1You Never Know (W.T.N.W.S.)00:25
2Reflection of Truths05:39
3Insane Ecstasy04:47
4Humanoia04:19
5The Fear08:04
6Blind Aggression06:43
7Life in Forms05:27
8All I See05:46
9Lost in Solitude05:55

The Fear lineup

HVocals, Vocals (backing)
KevGuitars, Vocals (backing)
Adam LehanGuitars, Vocals (backing)
Ian GangwerBass, Vocals (backing)

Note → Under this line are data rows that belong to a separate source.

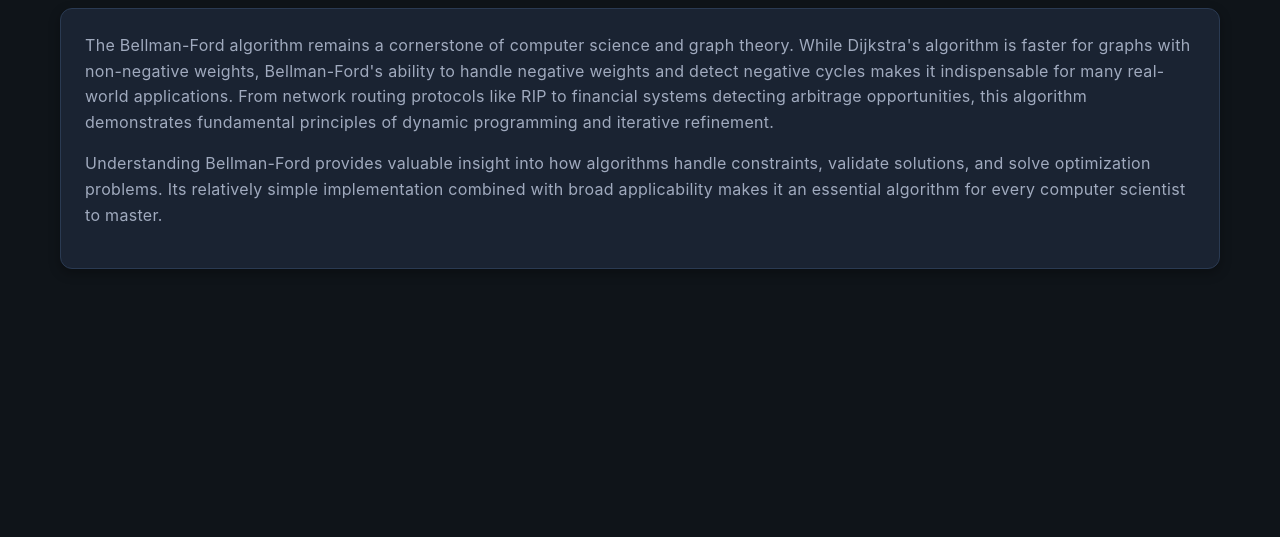
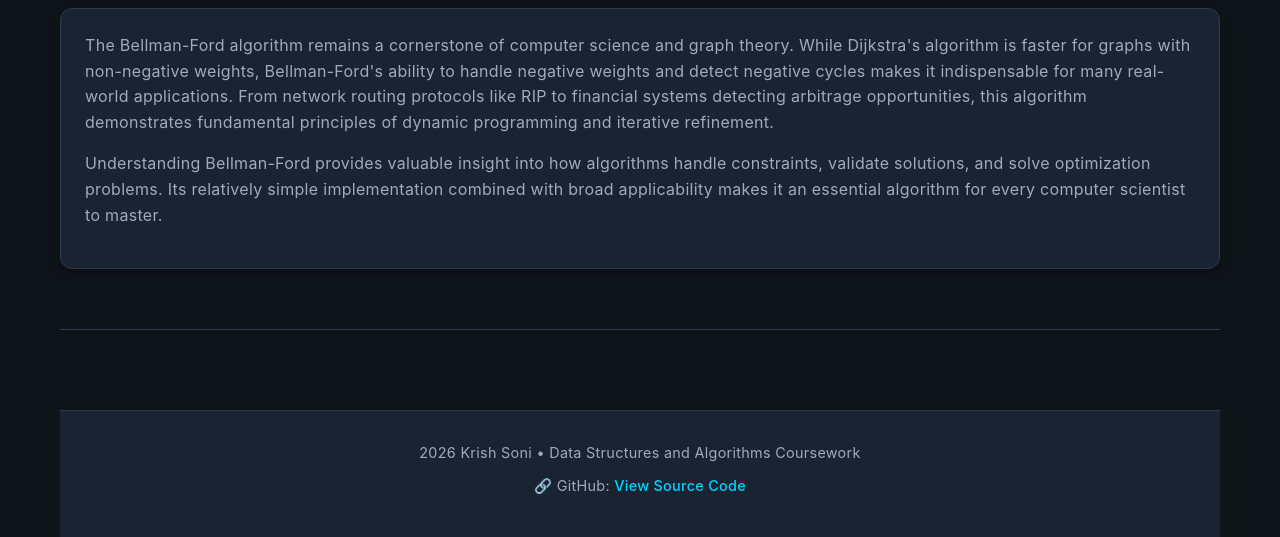
Before and after one commit to KrishSoni019/BellMan-Ford, a plain HTML site: page index.html in a window 1280 px wide. Shown: the part 5220-5757 px from the top of the page. Before the commit the page ends 5549 px from the top, so only its background shows below. Drawn offline with Linux system fonts and the light colour scheme.

Commit message:
Add academic footer with developer attribution

```diff
--- a/index.html
+++ b/index.html
@@ -9,9 +9,7 @@
 </head>
 <body>
     <div class="container">
-        <!-- ============================================
-             HEADER SECTION
-             ============================================ -->
+
         <section class="header-section">
             <div class="header-content">
                 <h1>Bellman-Ford Algorithm Visualizer</h1>
@@ -59,9 +57,7 @@
             </div>
         </section>
 
-        <!-- ============================================
-             THEORY SECTION
-             ============================================ -->
+        <!--   THEORY SECTION    -->
         <section>
             <h2>What is <span class="accent-color">Bellman-Ford</span>?</h2>
 
@@ -141,9 +137,7 @@
             </div>
         </section>
 
-        <!-- ============================================
-             VISUALIZATION SECTION
-             ============================================ -->
+        <!-- VISUALIZATION SECTION-->
         <section id="visualization">
             <h2>Interactive <span class="accent-color">Visualization</span></h2>
             <p>Step through the algorithm below. Watch as edges are relaxed and distances are updated in real-time.</p>
@@ -224,9 +218,7 @@
             </div>
         </section>
 
-        <!-- ============================================
-             TIME COMPLEXITY SECTION
-             ============================================ -->
+        <!--TIME COMPLEXITY SECTION -->
         <section>
             <h2>Time <span class="accent-color">Complexity</span></h2>
 
@@ -259,9 +251,7 @@
             </p>
         </section>
 
-        <!-- ============================================
-             ADVANTAGES & DISADVANTAGES
-             ============================================ -->
+        <!--  ADVANTAGES & DISADVANTAGES  -->
         <section>
             <h2>Advantages & <span class="accent-color">Disadvantages</span></h2>
 
@@ -290,9 +280,7 @@
             </div>
         </section>
 
-        <!-- ============================================
-             COMPARISON TABLE
-             ============================================ -->
+        <!--OMPARISON TABLE -->
         <section>
             <h2>Bellman-Ford vs <span class="accent-color">Dijkstra</span></h2>
 
@@ -336,9 +324,7 @@
             </div>
         </section>
 
-        <!-- ============================================
-             CONCLUSION
-             ============================================ -->
+        <!-- CONCLUSION -->
         <section>
             <h2>Why <span class="accent-color">Bellman-Ford</span> Matters</h2>
 
@@ -357,6 +343,24 @@
                 </p>
             </div>
         </section>
+
+            <footer class="site-footer">
+        <div class="footer-content">
+           <p>
+            2026 Krish Soni • Data Structures and Algorithms Coursework
+        </p>
+
+
+            <p>
+                🔗 GitHub:
+                <a href="https://github.com/krishsoni019/BellMan-Ford" target="_blank">
+                    View Source Code
+                </a>
+            </p>
+        </div>
+    </footer>
+
+
     </div>
     <script src="script.js"></script>
  </body>
--- a/styles.css
+++ b/styles.css
@@ -1,7 +1,5 @@
 
-    /* ============================================
-        ROOT & VARIABLES
-        ============================================ */
+    /* = ROOT & VARIABLES */
     :root {
         --bg-dark: #0f1419;
         --bg-card: #1a2332;
@@ -36,9 +34,7 @@
         letter-spacing: 0.3px;
     }
 
-    /* ============================================
-        TYPOGRAPHY
-        ============================================ */
+    /*   TYPOGRAPHY*/
     h1 {
         font-size: 2.5rem;
         font-weight: 700;
@@ -69,9 +65,7 @@
         font-weight: 600;
     }
 
-    /* ============================================
-        LAYOUT
-        ============================================ */
+    /*LAYOUT*/
     .container {
         max-width: 1200px;
         margin: 0 auto;
@@ -87,9 +81,7 @@
         border-bottom: none;
     }
 
-    /* ============================================
-        HEADER
-        ============================================ */
+    /*  HEADER */
     .header-section {
         display: grid;
         grid-template-columns: 1fr 1fr;
@@ -153,9 +145,7 @@
         min-height: 400px;
     }
 
-    /* ============================================
-        CARDS & BLOCKS
-        ============================================ */
+    /*CARDS & BLOCKS */
     .card {
         background-color: var(--bg-card);
         border: 1px solid var(--border);
@@ -177,9 +167,7 @@
         margin-top: 2rem;
     }
 
-    /* ============================================
-        BUTTONS
-        ============================================ */
+    /* BUTTONS */
     .button-group {
         display: flex;
         gap: 12px;
@@ -222,9 +210,7 @@
         color: var(--bg-dark);
     }
 
-    /* ============================================
-        CODE BLOCK
-        ============================================ */
+    /*CODE  */
     .code-block {
         background-color: #0a0f16;
         border: 1px solid var(--border);
@@ -241,9 +227,7 @@
         color: var(--accent);
     }
 
-    /* ============================================
-        VISUALIZATION SECTION
-        ============================================ */
+    /*  VISUALIZATION SECTION */
     .visualization-layout {
         display: grid;
         grid-template-columns: 1fr 1fr;
@@ -342,9 +326,7 @@
         border: 1px solid var(--warning);
     }
 
-    /* ============================================
-        DISTANCE TABLE
-        ============================================ */
+    /*  DISTANCE TABLE */
     .distance-table {
         margin-top: 20px;
     }
@@ -400,9 +382,7 @@
         }
     }
 
-    /* ============================================
-        COMPARISON TABLE
-        ============================================ */
+    /*COMPARISON TABLE */
     .comparison-table {
         width: 100%;
         margin-top: 20px;
@@ -426,9 +406,7 @@
         font-weight: 600;
     }
 
-    /* ============================================
-        GRID LAYOUTS
-        ============================================ */
+    /* GRID LAYOUTS */
     .two-column-grid {
         display: grid;
         grid-template-columns: 1fr 1fr;
@@ -443,9 +421,7 @@
         margin-top: 2rem;
     }
 
-    /* ============================================
-        STEPS SECTION
-        ============================================ */
+    /*  STEPS SECTION */
     .steps-container {
         margin: 2rem 0;
     }
@@ -481,9 +457,7 @@
         margin-bottom: 0.5rem;
     }
 
-    /* ============================================
-        RESPONSIVE
-        ============================================ */
+    /* RESPONSIVE*/
     @media (max-width: 768px) {
         h1 {
             font-size: 1.75rem;
@@ -530,3 +504,31 @@
             padding: 40px 0;
         }
     }
+
+
+/* ============================================
+   FOOTER
+   ============================================ */
+.site-footer {
+    margin-top: 80px;
+    padding: 30px 20px;
+    background-color: var(--bg-card);
+    border-top: 1px solid var(--border);
+    text-align: center;
+}
+
+.footer-content p {
+    color: var(--text-secondary);
+    font-size: 0.9rem;
+    margin-bottom: 10px;
+}
+
+.site-footer a {
+    color: var(--accent);
+    text-decoration: none;
+    font-weight: 500;
+}
+
+.site-footer a:hover {
+    color: var(--accent-dark);
+}
```
Also changed, not shown: script.js (indentation only).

Mark RamseyDrums, Keyboards, Vocals (backing)